== Exercise data ==
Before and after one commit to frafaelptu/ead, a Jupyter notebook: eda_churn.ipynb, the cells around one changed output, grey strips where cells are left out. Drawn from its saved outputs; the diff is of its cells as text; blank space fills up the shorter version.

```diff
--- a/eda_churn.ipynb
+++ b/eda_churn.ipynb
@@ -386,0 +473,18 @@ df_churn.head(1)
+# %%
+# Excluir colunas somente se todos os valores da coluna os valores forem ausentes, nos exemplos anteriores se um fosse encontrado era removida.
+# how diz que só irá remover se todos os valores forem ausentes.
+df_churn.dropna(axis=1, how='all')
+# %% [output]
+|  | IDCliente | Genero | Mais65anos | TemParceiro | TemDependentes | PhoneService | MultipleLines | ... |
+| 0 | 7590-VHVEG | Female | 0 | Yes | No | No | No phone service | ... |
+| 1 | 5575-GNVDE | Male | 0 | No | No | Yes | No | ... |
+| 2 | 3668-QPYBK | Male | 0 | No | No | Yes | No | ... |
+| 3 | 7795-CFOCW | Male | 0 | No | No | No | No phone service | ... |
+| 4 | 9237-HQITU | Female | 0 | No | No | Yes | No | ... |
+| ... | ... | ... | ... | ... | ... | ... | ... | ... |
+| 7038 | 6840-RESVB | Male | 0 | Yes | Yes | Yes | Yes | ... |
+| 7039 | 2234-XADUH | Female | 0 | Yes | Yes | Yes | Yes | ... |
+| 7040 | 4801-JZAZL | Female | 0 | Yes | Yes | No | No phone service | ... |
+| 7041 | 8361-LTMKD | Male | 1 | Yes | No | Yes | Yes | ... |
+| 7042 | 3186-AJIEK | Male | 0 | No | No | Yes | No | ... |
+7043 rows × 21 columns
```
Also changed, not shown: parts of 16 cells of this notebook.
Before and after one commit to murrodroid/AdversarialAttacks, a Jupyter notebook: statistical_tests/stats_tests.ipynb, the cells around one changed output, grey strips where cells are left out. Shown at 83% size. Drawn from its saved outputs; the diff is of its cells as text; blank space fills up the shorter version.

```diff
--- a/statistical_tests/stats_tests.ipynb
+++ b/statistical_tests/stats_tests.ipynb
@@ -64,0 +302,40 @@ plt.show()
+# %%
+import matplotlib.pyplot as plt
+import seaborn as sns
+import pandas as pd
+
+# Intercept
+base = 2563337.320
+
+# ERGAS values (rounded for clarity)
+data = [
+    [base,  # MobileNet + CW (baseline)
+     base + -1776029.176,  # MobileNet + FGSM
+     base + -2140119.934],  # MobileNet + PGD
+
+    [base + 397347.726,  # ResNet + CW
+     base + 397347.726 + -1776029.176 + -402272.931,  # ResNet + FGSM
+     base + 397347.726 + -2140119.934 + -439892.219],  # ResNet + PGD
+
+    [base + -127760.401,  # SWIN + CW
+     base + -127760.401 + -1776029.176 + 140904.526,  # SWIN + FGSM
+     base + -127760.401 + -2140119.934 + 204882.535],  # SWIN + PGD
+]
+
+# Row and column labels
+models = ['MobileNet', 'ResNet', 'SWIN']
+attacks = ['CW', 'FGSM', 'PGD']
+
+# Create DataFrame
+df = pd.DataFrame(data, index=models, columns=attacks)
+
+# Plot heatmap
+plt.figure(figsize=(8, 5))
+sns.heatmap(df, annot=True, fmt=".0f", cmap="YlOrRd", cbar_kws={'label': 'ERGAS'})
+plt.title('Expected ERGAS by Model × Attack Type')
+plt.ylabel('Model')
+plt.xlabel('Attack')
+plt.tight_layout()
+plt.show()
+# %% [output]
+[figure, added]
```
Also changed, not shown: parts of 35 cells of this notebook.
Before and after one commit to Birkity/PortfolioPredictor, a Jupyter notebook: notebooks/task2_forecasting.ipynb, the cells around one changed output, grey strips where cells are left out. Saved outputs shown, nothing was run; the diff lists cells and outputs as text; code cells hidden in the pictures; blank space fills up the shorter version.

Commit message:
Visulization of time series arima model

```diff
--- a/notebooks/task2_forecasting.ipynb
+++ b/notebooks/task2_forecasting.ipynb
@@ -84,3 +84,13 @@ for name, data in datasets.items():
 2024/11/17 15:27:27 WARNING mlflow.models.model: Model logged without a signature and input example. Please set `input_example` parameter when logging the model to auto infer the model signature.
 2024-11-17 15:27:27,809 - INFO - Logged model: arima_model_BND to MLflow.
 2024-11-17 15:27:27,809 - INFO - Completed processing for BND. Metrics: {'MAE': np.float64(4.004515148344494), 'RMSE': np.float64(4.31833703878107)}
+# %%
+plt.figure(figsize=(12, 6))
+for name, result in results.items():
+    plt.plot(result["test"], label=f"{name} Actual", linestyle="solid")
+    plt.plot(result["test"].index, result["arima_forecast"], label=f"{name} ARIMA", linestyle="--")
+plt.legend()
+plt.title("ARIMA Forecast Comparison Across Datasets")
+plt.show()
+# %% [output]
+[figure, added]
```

== Work item ==
The lines to copy are those above that contain "ResNet".

== Solution for this exercise ==
+    [base + 397347.726,  # ResNet + CW
+     base + 397347.726 + -1776029.176 + -402272.931,  # ResNet + FGSM
+     base + 397347.726 + -2140119.934 + -439892.219],  # ResNet + PGD
+models = ['MobileNet', 'ResNet', 'SWIN']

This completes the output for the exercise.